One of the most dangerous financial mistakes you can ever commit in any lifetime is to get drowned in huge amounts of debt. Though not all debt is bad, most of them can put a cramp on your finances. The best way to handle debt is to limit them or not have any at all if possible. If you are currently knee deep in high interest debts, it’s time to create a debt repayment plan. If you must hire a financial advisor to help yourself get out of debt, do it.
Plan for your retirement
Retirement may be several decades away from now but it’s never too early to plan for your retirement. Other than your emergency fund and regular savings, investing for retirement is a must if you want peace of mind when it comes to your finances and your future. If you’re employed, make sure to avail the full company retirement offer.
For most people, one of the biggest financial hurdles they have to face at one point or another is debt. While racking up debt may seem as easy as swiping your credit cards, paying it off takes time and effort. This is why plenty of consumers think they can’t ever pay off their debts. Most of these people have tried to get out of debt but to no avail. Fortunately, a new year means a new slate or a new beginning if you may call it that. To kick off this year’s getting out of debt project, here are easy and smart tricks that might work for your situation:
Know how much you owe
Just thinking about debt is stressful enough. Imagine if you have to get out of your way and make an effort to know exactly how much you owe. That should raise the stress level several notches higher. But no matter how difficult it may be, this is the vital step you cannot afford to slip. Only by knowing how much you owe will you be able to create a viable debt-paying plan that can work.
Create a budget
Creating a budget still works even if you think it’s already obsolete. You’ll never be able to create a debt-repayment plan unless you know your budget by heart. You need to know which expenses you can curb and how much money you can allot for repaying debt. There’s no other way to get around this so as soon as you know how much you owe, get down to creating a simple and realistic budget you can stick with.
Curb your spending
There’s this 10×10 rule that helps consumers to reasonably curb their spending. Rather than drastically cut back on your spending, you can do it gradually by shaving off £10 off your spending rather than £100 in one go. £10 may seem little but the money adds up over time. Before you knew it, you’ve already curbed £1,000 you can use to pay off debt.
Pay off high interest debts first
If you have a long list of debts to pay off, don’t get overwhelmed. Just list them down with the high interest debt on top going down. When paying off your debt, aim to get rid of the most expensive debt first. This could be your credit cards with high interest rates. Once the first debt is paid off, target the next debt on the list and continue doing the process until all debt is eliminated.

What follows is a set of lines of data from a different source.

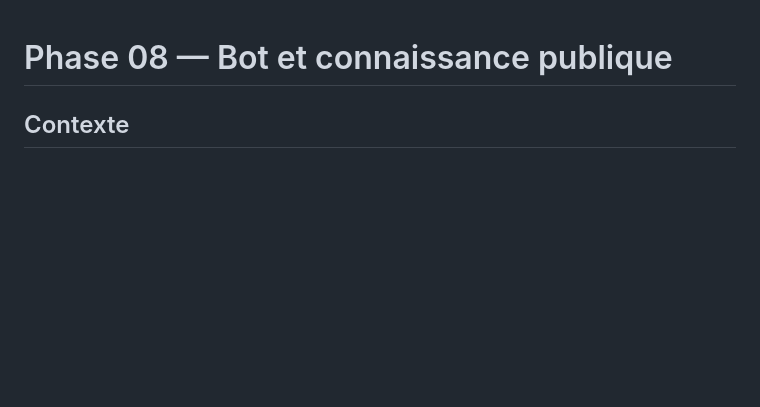
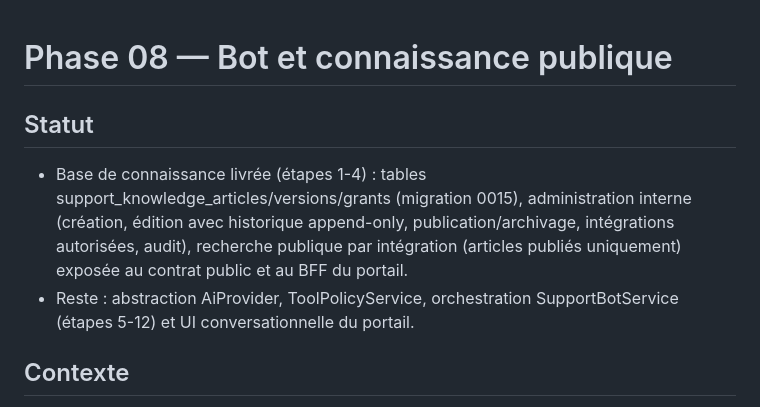
Before and after one commit to enockmigjr/Test-Backend-Telecom, a Markdown page: plans/260730-1350-trouble-ticket-public-multicanal/phase-08-bot-knowledge.md, the part around the change. GitHub-like rendering; blank space fills up the shorter version.

Commit message:
docs(plan): record phase 08 knowledge base delivery

```diff
--- a/plans/260730-1350-trouble-ticket-public-multicanal/phase-08-bot-knowledge.md
+++ b/plans/260730-1350-trouble-ticket-public-multicanal/phase-08-bot-knowledge.md
@@ -1,4 +1,8 @@
 # Phase 08 — Bot et connaissance publique
+## Statut
+
+- Base de connaissance livrée (étapes 1-4) : tables support_knowledge_articles/versions/grants (migration 0015), administration interne (création, édition avec historique append-only, publication/archivage, intégrations autorisées, audit), recherche publique par intégration (articles publiés uniquement) exposée au contrat public et au BFF du portail.
+- Reste : abstraction AiProvider, ToolPolicyService, orchestration SupportBotService (étapes 5-12) et UI conversationnelle du portail.
 
 ## Contexte
 
```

Considering how expensive credit cards are, this is also the best time to spend money the traditional way. Use cash whenever possible and keep credit card charges at 30% or below of credit limit instead. When you use cash for shopping, groceries and other purchases, you’ll be more aware at how much money you’re spending as opposed to credit card charging where you’re just handing out your card for purchases.
Seek professional advice

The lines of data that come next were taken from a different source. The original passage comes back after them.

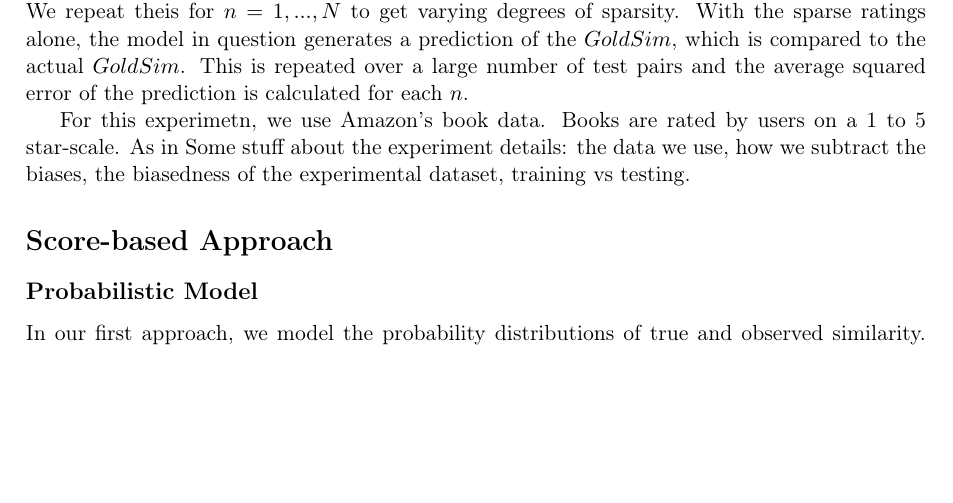
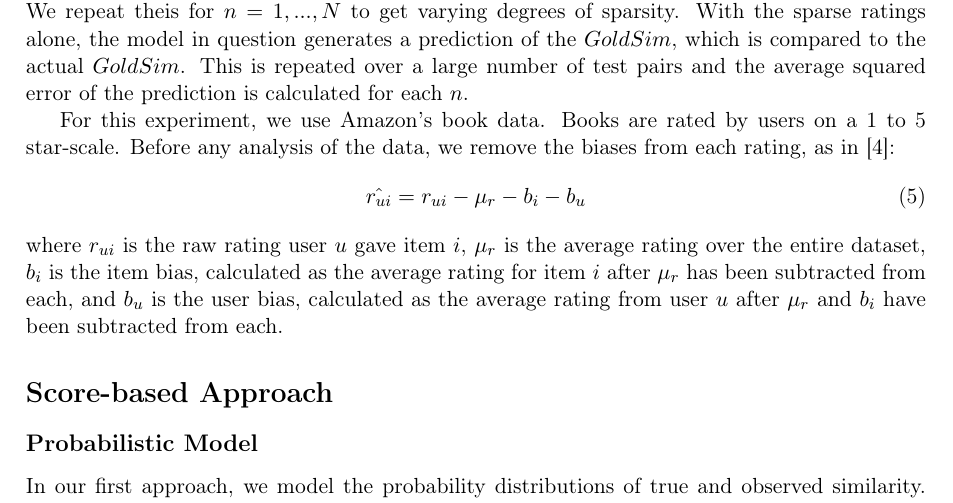
Before and after one commit to wchickering/cs399, a LaTeX document (paper/paper.tex): part of page 3 of 13, cut so that both start at the same text, the shorter picture padded with empty space. Compiled offline with pdfLaTeX.

Commit message:
Finished first draft of problem section

```diff
--- a/paper/paper.tex
+++ b/paper/paper.tex
@@ -166,10 +166,17 @@ $GoldSim$, which is compared to the actual $GoldSim$. This is repeated over
 a large number of test pairs and the average squared error of the prediction
 is calculated for each $n$.
 
-For this experimetn, we use Amazon's book data. Books are rated by users on a 1
-to 5 star-scale. As in
-Some stuff about the experiment details: the data we use, how we subtract the
-biases, the biasedness of the experimental dataset, training vs testing.
+For this experiment, we use Amazon's book data. Books are rated by users on a 1
+to 5 star-scale. Before any analysis of the data, we remove the biases from each
+rating, as in \cite{Koren2009}:
+\begin{align}
+\hat{r_{ui}} = r_{ui} - \mu_r - b_i - b_u
+\end{align}
+where $r_{ui}$ is the raw rating user $u$ gave item $i$, $\mu_r$ is the average
+rating over the entire dataset, $b_i$ is the item bias, calculated as the
+average rating for item $i$ after $\mu_r$ has been subtracted from each, and
+$b_u$ is the user bias, calculated as the average rating from user $u$ after
+$\mu_r$ and $b_i$ have been subtracted from each.
 
 \section*{Score-based Approach}
 \subsection*{Probabilistic Model}
```
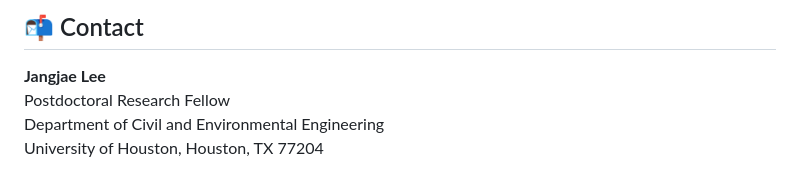
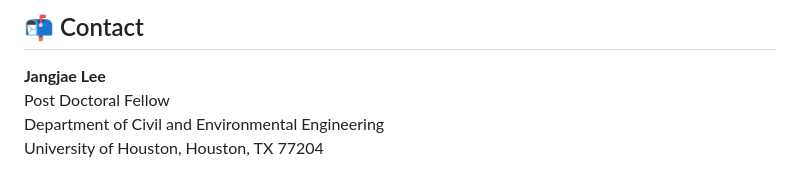
Before and after one commit to Jerry03120/Jerry03120.github.io, a Markdown page: README.md, the part around the change. GitHub-like rendering.

Commit message:
Correct title from 'Postdoctoral Research Fellow' to 'Post Doctoral Fellow'

```diff
--- a/README.md
+++ b/README.md
@@ -61,7 +61,7 @@ This portfolio is built as a **single-page responsive website** using HTML5 and
 ## 📬 Contact
 
 **Jangjae Lee**
-Postdoctoral Research Fellow
+Post Doctoral Fellow
 Department of Civil and Environmental Engineering
 University of Houston, Houston, TX 77204
 
```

Finally, it wouldn’t hurt to seek for professional help and advice when it comes to paying off your debt. If you’re feeling overwhelmed because of the amount of debt you owe and you don’t know where to start, it might be best to work with a professional. A good financial counselor can create a reasonable and realistic debt repayment plan for you. Yes, you may need to spend money for expert advice but having someone knowledgeable to kick off your debt repayment project will position you on a good start. A good start, while not a guarantee, will help you achieve your debt-repayment goals this year.